-- Exercise --
The listing below is the input. Say how many of its lines contain "cdot", giving the number alone.

-- Information supplied --
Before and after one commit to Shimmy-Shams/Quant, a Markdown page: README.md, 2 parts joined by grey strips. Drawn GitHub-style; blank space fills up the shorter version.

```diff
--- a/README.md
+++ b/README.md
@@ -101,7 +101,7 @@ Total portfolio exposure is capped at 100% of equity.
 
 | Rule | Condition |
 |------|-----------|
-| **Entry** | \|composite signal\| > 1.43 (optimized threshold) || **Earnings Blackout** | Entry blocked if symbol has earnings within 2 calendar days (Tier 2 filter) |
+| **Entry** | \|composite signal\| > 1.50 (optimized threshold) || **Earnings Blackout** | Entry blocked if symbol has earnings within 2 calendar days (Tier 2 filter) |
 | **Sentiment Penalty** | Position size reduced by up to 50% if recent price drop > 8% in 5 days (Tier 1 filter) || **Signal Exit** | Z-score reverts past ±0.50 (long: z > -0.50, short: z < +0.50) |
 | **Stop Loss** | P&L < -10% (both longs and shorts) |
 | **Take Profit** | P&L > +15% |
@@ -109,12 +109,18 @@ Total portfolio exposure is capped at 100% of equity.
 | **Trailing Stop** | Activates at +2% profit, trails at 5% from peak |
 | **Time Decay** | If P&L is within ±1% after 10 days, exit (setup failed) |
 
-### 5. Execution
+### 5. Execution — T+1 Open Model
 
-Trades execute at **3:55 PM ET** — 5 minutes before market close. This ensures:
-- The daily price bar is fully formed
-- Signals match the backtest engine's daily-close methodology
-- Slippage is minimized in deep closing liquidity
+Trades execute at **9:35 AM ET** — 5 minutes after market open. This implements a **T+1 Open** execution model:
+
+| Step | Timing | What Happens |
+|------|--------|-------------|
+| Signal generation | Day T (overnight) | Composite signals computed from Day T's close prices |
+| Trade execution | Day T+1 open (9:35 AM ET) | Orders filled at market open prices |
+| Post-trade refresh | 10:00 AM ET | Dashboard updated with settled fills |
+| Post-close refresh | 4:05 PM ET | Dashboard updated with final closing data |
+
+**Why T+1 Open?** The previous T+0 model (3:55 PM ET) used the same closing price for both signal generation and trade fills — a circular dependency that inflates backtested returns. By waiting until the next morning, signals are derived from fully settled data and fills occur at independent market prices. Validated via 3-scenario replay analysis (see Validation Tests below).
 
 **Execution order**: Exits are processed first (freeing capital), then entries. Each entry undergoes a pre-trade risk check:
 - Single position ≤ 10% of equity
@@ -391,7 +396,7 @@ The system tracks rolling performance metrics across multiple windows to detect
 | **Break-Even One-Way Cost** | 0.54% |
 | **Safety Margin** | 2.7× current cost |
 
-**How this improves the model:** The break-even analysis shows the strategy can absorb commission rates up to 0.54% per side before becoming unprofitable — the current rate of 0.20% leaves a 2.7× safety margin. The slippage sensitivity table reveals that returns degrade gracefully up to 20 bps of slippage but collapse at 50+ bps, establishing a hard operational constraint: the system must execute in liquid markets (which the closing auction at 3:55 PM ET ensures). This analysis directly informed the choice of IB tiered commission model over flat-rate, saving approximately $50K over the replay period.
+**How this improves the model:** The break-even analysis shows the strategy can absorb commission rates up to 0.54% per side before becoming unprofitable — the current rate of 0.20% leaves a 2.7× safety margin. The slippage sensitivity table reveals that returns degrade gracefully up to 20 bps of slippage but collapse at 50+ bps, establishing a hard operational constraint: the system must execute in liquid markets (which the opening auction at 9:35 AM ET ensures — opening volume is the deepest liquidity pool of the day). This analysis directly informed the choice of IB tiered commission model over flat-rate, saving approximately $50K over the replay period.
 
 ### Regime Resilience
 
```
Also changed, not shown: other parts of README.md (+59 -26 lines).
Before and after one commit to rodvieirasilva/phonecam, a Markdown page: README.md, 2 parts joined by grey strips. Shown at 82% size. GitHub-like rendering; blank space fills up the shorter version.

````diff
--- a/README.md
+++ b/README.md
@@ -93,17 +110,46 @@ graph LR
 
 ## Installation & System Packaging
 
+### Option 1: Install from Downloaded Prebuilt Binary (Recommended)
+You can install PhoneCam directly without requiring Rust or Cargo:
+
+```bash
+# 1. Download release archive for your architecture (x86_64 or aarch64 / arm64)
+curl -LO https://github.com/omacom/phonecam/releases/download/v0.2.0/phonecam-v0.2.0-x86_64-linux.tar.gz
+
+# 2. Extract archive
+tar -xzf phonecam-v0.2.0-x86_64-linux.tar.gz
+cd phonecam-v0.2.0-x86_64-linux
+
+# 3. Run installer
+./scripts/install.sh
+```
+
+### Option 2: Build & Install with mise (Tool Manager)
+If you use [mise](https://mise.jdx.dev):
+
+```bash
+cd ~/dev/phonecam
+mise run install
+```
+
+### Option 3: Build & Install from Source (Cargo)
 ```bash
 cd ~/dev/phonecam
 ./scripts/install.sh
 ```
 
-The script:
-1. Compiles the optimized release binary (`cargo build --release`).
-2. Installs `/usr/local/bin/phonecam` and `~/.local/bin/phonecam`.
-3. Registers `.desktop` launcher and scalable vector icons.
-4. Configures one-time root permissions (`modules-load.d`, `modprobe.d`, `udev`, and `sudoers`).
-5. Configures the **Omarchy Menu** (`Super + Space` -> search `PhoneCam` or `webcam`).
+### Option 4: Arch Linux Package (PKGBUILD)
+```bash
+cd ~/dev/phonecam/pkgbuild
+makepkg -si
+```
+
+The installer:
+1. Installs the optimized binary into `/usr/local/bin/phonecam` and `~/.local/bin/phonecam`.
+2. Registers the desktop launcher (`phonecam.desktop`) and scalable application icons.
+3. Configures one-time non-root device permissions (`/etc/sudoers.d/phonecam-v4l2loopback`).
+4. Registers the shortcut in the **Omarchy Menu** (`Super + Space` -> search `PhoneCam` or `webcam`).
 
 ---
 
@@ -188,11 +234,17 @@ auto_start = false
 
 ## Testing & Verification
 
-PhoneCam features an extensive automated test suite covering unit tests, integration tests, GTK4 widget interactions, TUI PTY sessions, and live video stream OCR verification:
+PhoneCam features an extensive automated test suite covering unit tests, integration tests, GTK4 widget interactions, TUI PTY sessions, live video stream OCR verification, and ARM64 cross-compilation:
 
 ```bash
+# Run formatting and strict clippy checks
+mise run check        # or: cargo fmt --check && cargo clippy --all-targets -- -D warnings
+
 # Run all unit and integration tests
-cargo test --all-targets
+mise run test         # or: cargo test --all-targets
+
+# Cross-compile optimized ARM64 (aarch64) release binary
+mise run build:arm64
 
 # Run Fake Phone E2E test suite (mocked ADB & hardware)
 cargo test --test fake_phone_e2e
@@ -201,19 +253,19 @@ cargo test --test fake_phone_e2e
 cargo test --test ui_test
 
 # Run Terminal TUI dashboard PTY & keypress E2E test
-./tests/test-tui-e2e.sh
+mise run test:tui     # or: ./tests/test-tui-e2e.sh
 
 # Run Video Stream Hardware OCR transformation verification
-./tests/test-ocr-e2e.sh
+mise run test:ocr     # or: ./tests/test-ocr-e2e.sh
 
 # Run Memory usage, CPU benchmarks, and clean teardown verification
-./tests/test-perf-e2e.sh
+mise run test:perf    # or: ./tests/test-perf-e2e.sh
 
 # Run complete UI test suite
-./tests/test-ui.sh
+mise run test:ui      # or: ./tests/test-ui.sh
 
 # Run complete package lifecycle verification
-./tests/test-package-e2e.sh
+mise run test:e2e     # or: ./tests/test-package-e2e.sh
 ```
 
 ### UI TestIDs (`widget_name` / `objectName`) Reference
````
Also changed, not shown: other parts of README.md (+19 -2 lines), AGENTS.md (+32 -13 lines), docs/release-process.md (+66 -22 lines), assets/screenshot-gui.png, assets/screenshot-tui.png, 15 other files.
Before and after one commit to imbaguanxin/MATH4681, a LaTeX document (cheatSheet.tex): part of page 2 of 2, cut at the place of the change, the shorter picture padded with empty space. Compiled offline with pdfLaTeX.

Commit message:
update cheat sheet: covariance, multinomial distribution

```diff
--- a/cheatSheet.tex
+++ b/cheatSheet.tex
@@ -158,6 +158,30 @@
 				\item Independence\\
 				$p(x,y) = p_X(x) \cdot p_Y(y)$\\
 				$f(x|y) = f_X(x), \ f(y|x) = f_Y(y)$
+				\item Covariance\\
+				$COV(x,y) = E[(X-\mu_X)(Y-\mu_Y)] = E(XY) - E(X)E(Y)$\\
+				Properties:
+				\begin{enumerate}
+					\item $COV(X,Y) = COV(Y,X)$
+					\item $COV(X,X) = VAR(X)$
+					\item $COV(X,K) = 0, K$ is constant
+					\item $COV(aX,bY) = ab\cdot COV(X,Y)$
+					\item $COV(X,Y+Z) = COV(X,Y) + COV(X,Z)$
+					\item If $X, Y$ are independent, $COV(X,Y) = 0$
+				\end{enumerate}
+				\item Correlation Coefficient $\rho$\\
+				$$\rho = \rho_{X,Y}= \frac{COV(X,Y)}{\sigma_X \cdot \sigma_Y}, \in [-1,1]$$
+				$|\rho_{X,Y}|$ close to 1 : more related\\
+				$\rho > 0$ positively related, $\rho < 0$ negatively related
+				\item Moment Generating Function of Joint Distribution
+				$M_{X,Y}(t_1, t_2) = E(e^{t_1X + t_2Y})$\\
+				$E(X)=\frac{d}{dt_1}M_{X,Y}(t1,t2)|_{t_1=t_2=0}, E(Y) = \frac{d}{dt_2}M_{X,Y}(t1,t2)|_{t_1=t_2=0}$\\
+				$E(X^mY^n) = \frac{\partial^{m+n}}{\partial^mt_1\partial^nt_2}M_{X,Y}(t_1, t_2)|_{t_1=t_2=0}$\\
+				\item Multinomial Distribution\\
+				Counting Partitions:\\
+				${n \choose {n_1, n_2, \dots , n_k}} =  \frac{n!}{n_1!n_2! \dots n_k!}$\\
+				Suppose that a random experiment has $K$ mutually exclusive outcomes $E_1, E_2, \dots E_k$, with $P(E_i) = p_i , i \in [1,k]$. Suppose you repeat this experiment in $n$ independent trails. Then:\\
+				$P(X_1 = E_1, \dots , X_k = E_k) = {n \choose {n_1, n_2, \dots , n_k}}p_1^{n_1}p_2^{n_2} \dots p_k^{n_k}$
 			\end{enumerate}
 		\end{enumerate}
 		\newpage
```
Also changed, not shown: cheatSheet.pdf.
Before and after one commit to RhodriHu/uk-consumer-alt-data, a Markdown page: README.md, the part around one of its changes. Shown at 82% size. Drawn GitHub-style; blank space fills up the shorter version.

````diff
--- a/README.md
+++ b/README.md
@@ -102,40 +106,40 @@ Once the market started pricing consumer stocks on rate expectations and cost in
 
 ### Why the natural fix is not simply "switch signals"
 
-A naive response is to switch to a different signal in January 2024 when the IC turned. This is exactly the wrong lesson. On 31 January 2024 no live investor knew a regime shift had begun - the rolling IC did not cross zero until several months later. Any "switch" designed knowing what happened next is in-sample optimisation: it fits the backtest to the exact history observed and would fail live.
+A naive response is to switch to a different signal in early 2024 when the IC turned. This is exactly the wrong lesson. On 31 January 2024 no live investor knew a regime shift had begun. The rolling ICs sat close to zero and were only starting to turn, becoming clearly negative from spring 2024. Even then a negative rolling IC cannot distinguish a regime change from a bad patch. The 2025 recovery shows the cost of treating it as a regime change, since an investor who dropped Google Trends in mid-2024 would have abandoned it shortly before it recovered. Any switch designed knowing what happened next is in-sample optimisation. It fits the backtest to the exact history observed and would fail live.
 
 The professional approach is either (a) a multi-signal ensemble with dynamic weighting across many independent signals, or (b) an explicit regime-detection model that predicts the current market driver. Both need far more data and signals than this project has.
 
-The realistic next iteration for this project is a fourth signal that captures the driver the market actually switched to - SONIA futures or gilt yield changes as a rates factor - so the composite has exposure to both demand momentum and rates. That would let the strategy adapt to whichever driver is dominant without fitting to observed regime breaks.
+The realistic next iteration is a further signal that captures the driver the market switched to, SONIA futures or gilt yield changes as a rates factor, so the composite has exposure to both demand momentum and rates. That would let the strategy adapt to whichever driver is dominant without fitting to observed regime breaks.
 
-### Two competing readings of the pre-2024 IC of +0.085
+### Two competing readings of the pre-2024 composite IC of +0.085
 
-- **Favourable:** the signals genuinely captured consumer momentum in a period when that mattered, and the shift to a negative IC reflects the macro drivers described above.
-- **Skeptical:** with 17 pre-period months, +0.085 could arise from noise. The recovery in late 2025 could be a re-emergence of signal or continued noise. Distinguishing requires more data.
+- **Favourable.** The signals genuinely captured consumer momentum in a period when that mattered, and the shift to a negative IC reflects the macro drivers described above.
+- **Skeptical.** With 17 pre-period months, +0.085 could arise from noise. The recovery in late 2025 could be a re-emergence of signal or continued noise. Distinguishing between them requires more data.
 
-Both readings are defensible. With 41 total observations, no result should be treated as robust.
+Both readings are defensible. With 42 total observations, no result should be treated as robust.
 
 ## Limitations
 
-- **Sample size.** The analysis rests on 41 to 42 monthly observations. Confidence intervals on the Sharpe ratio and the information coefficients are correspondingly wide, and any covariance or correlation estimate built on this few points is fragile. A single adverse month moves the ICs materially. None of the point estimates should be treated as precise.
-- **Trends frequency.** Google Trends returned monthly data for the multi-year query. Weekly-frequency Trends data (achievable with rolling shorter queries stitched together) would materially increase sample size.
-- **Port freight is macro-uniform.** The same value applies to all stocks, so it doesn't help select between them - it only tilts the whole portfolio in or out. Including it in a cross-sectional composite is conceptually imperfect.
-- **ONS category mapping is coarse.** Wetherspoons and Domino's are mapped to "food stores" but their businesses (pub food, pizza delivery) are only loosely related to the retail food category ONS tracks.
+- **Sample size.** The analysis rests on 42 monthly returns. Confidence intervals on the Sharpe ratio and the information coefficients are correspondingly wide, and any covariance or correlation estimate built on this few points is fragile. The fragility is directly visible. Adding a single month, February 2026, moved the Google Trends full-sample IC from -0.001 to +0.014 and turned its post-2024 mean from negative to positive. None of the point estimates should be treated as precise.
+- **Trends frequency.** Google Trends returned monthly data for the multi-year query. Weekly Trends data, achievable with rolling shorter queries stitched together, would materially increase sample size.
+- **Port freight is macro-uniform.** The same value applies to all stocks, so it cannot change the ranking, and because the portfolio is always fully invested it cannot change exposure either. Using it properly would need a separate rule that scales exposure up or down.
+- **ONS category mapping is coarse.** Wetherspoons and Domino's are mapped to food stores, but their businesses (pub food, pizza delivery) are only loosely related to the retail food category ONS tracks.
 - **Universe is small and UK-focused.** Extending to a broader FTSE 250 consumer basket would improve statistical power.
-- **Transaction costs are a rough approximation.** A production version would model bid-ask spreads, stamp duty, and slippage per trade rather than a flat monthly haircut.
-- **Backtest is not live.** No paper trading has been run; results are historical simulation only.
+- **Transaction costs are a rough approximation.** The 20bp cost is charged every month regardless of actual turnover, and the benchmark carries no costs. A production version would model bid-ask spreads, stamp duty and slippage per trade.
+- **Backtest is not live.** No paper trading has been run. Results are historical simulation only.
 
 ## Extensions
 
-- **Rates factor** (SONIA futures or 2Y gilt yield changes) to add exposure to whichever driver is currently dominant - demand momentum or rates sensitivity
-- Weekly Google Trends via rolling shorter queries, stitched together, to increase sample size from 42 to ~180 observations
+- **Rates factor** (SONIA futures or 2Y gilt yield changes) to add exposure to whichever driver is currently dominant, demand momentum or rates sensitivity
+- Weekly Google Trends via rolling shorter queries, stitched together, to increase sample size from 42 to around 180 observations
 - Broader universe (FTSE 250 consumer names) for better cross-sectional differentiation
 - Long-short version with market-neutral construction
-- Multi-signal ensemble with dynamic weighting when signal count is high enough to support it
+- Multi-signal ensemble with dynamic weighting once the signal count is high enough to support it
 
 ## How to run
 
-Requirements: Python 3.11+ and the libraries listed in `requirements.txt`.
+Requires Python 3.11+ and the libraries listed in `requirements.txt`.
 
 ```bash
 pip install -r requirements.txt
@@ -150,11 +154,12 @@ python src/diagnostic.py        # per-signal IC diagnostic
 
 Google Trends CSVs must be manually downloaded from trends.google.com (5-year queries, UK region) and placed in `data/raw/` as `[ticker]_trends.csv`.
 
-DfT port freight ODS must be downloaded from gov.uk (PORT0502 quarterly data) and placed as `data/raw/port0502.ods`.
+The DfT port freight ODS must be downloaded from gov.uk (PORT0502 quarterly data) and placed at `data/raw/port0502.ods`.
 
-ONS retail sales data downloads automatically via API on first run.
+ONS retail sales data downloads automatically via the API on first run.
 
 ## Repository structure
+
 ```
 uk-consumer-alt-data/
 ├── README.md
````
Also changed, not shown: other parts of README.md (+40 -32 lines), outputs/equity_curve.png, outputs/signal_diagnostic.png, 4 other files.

-- Reply --
3